Analysis: This idea of creating eye contact when clinking glasses or during a “cheers” is an idea I had heard of before, but to create good luck in general. This piece focuses on the relationship between eye contact and sex. It is interesting because there is a very special sort of bond and connection created with both eye contact and sex, therefore it makes logical sense that they correlate in this superstition. The act of cheers is already a celebratory gesture, therefore the addition of the eye contact gesture adds depth to the meaning of the cheers.
“Basically, when I was doing cheer, whenever we had a competition we would stand in a circle and put our arms around each other’s shoulders, and then we would rock back and forth and yell “S-T-O-R-M-E-L-I-T-E” because that was our team name. And then we would put our hands in the middle, go up and down five times, and then we’d yell break. If we didn’t do that five times, or if we didn’t spell Storm Elite, we would lose. But if we lost, at least we had done it, so we lost because of something else, not because we didn’t do it.”
Background Information and Context:
The informant’s cheer squad performed this ritual at each competition, right before they stepped on stage. The informant cheered for two years in Wisconsin when she was 15-16 years old. This was a private team that she paid to join, not a school team. They did dance, stunts, and tumbling, but no actual cheering.
This is definitely not the first time I’ve heard of this pre-competition good luck tradition. It’s a great example of multiplicity and variation. My own high school tennis team did a “Terriers on 3! … 1-2-3! Terriers!” before matches, putting our hands in and breaking just as the informant’s cheer squad did. What I find most interesting about this example is that, although forgoing the cheer would lead to a loss in the eyes of the informant’s squad, doing it and still losing didn’t necessarily take away the validity of the superstition. Pre-competition traditions are often not logical or actually lucky, but, nevertheless, they serve the additional roles of getting the athlete in the right mindset and instilling a sense of team comradery.
The informant is a 51-year-old international businessman who has frequently traveled across Europe and Asia to meet with clients for the past 20 years.
Over a relaxed nine holes of golf, I asked the informant if there were any dining customs or etiquette that have stood out to him throughout his travels. He went into detail about proper German etiquette when enjoying a drink with friends, family, or business connections.
“It’s always a great time drinking in Germany, especially for a beer connoisseur like myself. Whenever I’m out to lunch or dinner for a business meeting, we always grab a beer and make a toast before drinking.

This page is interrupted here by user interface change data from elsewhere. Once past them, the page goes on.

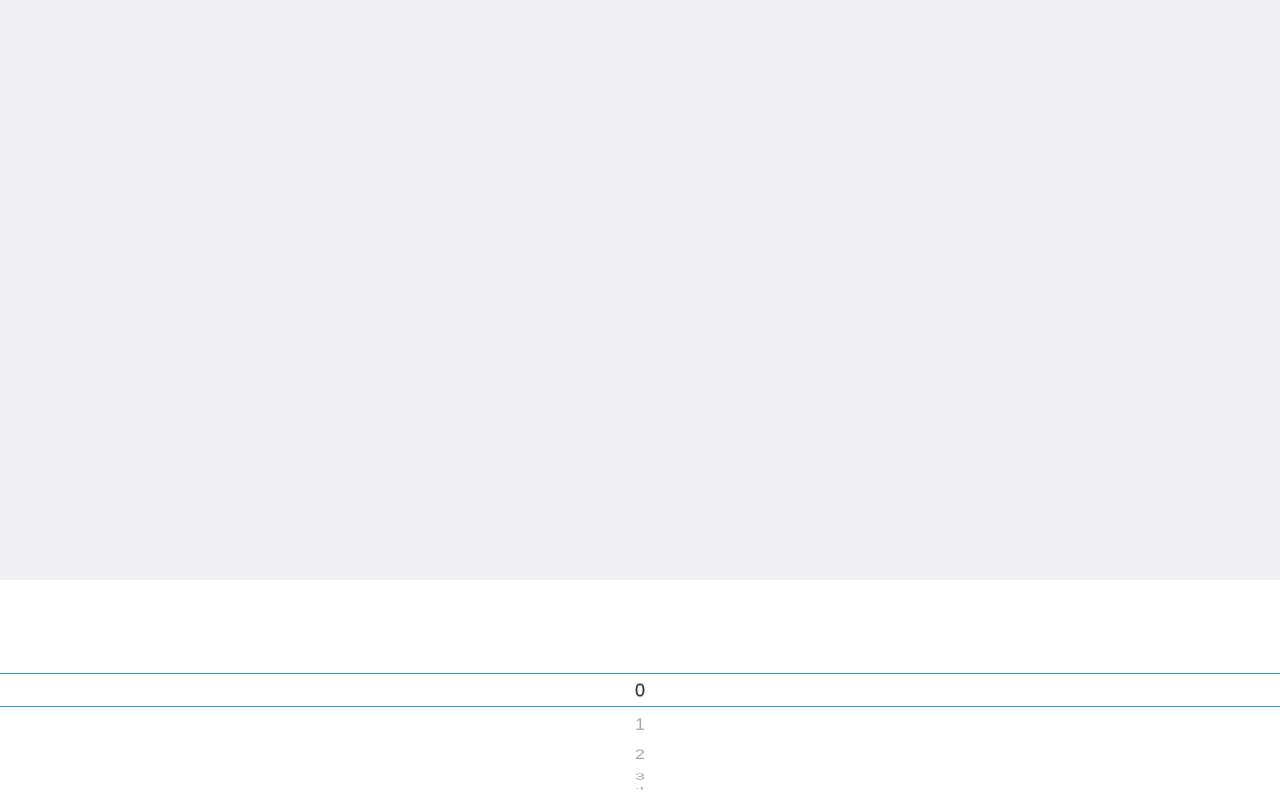
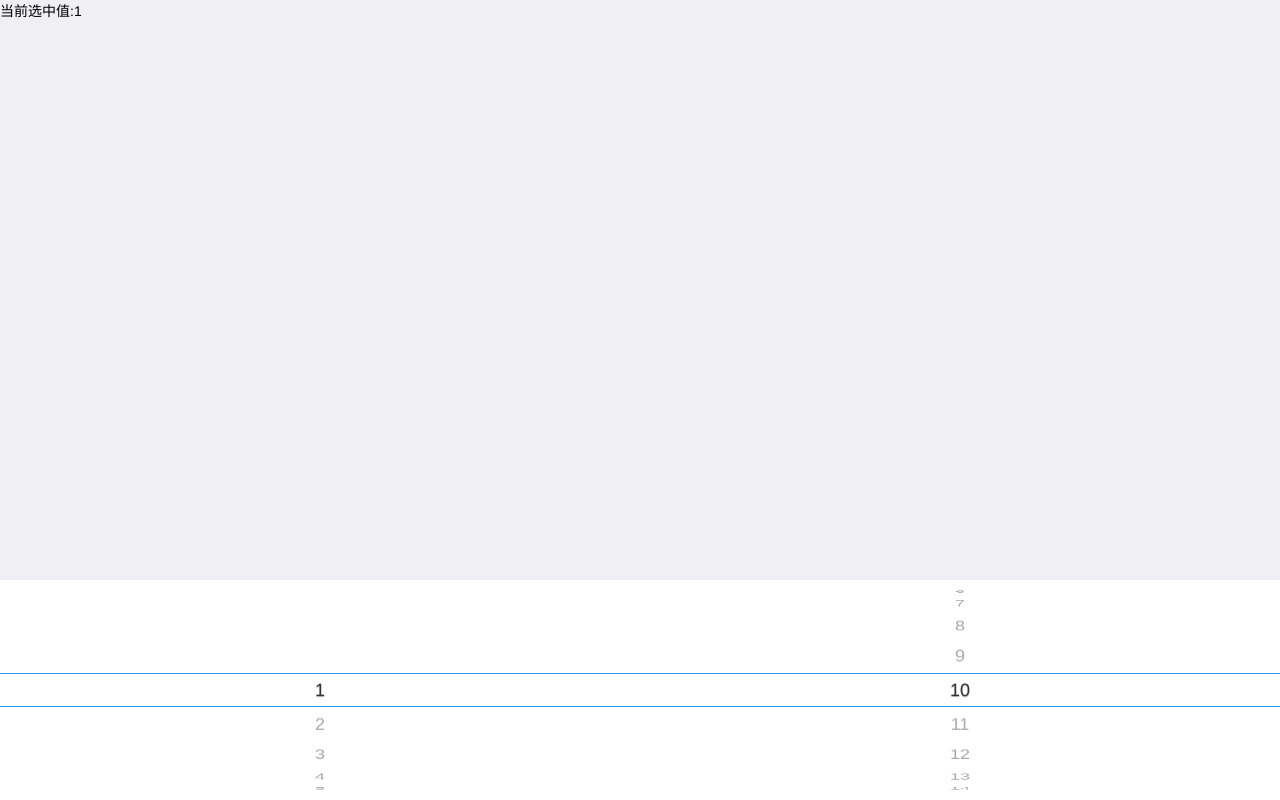
Before and after one commit to k186/pd-select, a Vue app: page / in a window 1280 px wide. Built offline with nearby package versions, Linux system fonts and the light colour scheme.

Commit message:
finished

```diff
--- a/src/components/pdSelect.vue
+++ b/src/components/pdSelect.vue
@@ -1,20 +1,28 @@
 <template>
-  <div style="position: fixed;bottom: 0;width: 100%">
-    <select-item :listData="listData" type="line" v-model="month"></select-item>
+  <div>
+    <div>当前选中值:{{month}}</div>
+    <pd-select-box style="position: fixed;bottom: 0;width: 100%">
+      <pd-select-item :listData="listData" v-model="month"></pd-select-item>
+      <pd-select-item :listData="listData2" type="cycle" v-model="day"></pd-select-item>
+    </pd-select-box>
   </div>
 </template>
 <script>
-  import selectItem from './selectitem.vue'
+  import pdSelectItem from './selectitem.vue'
+  import pdSelectBox from './slectBox.vue'
   export default{
     name: 'pdIosSelect',
     data () {
       return {
-        listData: Array.from({length: 24}, (value, index) => 0 + index),
-        month: 0
+        listData: Array.from({length: 12}, (value, index) => 1 + index),
+        listData2: Array.from({length: 30}, (value, index) => 1 + index),
+        month: 100,
+        day: 10
       }
     },
     components: {
-      selectItem
+      pdSelectItem,
+      pdSelectBox
     }
   }
 </script>
--- a/src/components/selectitem.vue
+++ b/src/components/selectitem.vue
@@ -12,19 +12,24 @@
   </div>
 </template>
 <script>
+  /**
+   * Created by k186 on 2017/5/3.
+   * gitHub: https://github.com/k186/iosSelect
+   */
+
   /*
    * selectItem components
    *
-   * @param value {String} current select value or default value
+   * @param value {String} current select value or init value
    * @param data {Array} loop array value
-   * @param type {String} 'cycle' ,another 'line'
+   * @param type {String} 'cycle' ,default 'line'
    *
    * */
   export default{
     name: 'pdSelectItem',
     data () {
       return {
-        spin: {start: 0, end: 9, branch: 9},
+        spin: {start: -9, end: 9, branch: 9},
         finger: {startY: 0, lastY: 0, startTime: 0, lastTime: 0, transformY: 0}
       }
     },
@@ -53,23 +58,22 @@
       }
     },
     mounted () {
-      /* setTimeout(() => {
-       this.$emit('input', 10)
-       }) */
-
-      /* 判断 cycle 还是line */
-      if (this.type === 'line') {
-        this.spin = {start: -9, end: 9, branch: 9}
-      } else {
-        this.spin = {start: -9, end: 9, branch: 9}
-      }
       /* 事件绑定 */
       this.$el.addEventListener('touchstart', this.itemTouchStart)
       this.$el.addEventListener('touchmove', this.itemTouchMove)
       this.$el.addEventListener('touchend', this.itemTouchEnd)
       /* 初始化状态 */
-      // this.setWheelDeg(this.listData.indexOf(this.value))
-      this.setListTransform()
+      let index = this.listData.indexOf(this.value)
+      if (index === -1) {
+        console.warn('当前初始值不存在，请检查后listData范围！！')
+        this.setListTransform()
+        this.getPickValue(0)
+      } else {
+        let move = index * 34
+        /* 因为往上滑动所以是负 */
+        this.setStyle(-move)
+        this.setListTransform(-move, -move)
+      }
     },
     methods: {
       /* 根据type 控制滚轮显示效果 */
@@ -100,7 +104,6 @@
           this.$refs.list.style.webkitTransform = `translateY(${translateY - this.spin.branch * 34}px)`
           this.$refs.list.style.marginTop = `${-marginTop}px`
           this.$refs.list.setAttribute('scroll', translateY)
-          console.log('end')
         } else {
           this.$refs.list.style.webkitTransition = ''
           this.$refs.list.style.webkitTransform = `translateY(${translateY - this.spin.branch * 34}px)`
@@ -112,8 +115,8 @@
         let finger = event.changedTouches[0]
         this.finger.startY = finger.pageY
         this.finger.startTime = event.timestamp || Date.now()
-        // this.finger.transformY = this.$refs.list.style.transform.replace(/[^0-9\-,]/g, '').split(',')[0]
         this.finger.transformY = this.$refs.list.getAttribute('scroll')
+        event.preventDefault()
       },
       itemTouchMove (event) {
         let finger = event.changedTouches[0]
@@ -148,7 +151,6 @@
       },
       /* 设置css */
       setStyle (move, type, time) {
-        // let time = this.finger.startTime - this.finger.lastTime
         const singleHeight = 34
         const deg = 20
         const singleDeg = deg / singleHeight
@@ -172,6 +174,8 @@
         if (type === 'end') {
           this.setListTransform(endMove, margin, type, time)
           this.setWheelDeg(endDeg, type, time)
+          /* 设置$emit 延迟 */
+          setTimeout(() => this.getPickValue(endMove), 1000)
         } else {
           this.setListTransform(updateMove, margin)
           this.setWheelDeg(updateDeg)
@@ -187,6 +191,12 @@
       getSpinData (index) {
         index = index % this.listData.length
         return this.listData[index >= 0 ? index : index + this.listData.length]
+      },
+      /* 获取选中值 */
+      getPickValue (move) {
+        let index = Math.abs(move / 34)
+        let pickValue = this.getSpinData(index)
+        this.$emit('input', pickValue)
       }
     },
     beforeDestroy () {
@@ -196,7 +206,7 @@
     }
   }
 </script>
-<style lang="scss">
+<style lang="scss" scoped="">
   html {
     font-family: 'PingFang SC', 'Helvetica Neue', 'Helvetica', 'STHeitiSC-Light', 'Arial', sans-serif;
     line-height: 1.8;
@@ -214,6 +224,7 @@
         text-align: center;
         height: 220px;
         background: $color-background;
+        position: relative;
       }
       &-ul {
         position: relative;
--- /dev/null
+++ b/src/components/slectBox.vue
@@ -0,0 +1,22 @@
+<template>
+  <div class="pd-select-box">
+    <slot></slot>
+  </div>
+</template>
+<script>
+  /**
+   * Created by k186 on 2017/5/3.
+   * gitHub: https://github.com/k186/iosSelect
+   */
+  /**
+   *  selectItemBox components
+   * */
+  export default{
+    name: 'pdSelectBox'
+  }
+</script>
+<style scoped="">
+  .pd-select-box {
+    display: flex;
+  }
+</style>
```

Usually the toast is just to a successful partnership in the future, or to health and happiness. What you’d expect. One thing that’s really important following this toast is that you look whoever it is you’re drinking with in the eye when you ‘cheers.’ It is considered extremely rude not to. They joke that if you fail to look someone in the eye it means seven years of bad sex, but what it would really result in is whoever you’re with thinking that you’ve been dishonest or are hiding something from them.”
This German custom of looking someone in the eye reveals that in German custom, authenticity and personal connection are important. Toasts usually follow a celebration or accomplishment of some kind, and so eye contact can be seen as a way of solidifying whatever the toast was made to. If one man makes a toast to good health and the other fails to look him in the eye, then the ma who made that toast may begin to wonder whether the other is hoping for him to become ill. The superstition that failing to make eye contact will lead to seven years of bad sex is a playful way of reminding Germans of this custom, or of highlighting its importance to foreigners. I thought that this particular folkway made a lot of sense, given the intimate nature of a toast and taking into account the context in which the informant learned of it. Since the informant is often out to eat with business connections and is working to create a professional relationship, it is important that he look his German clients in the eye to let them know that he is understanding of their culture and that they can trust his word and that he will honor their negotiations.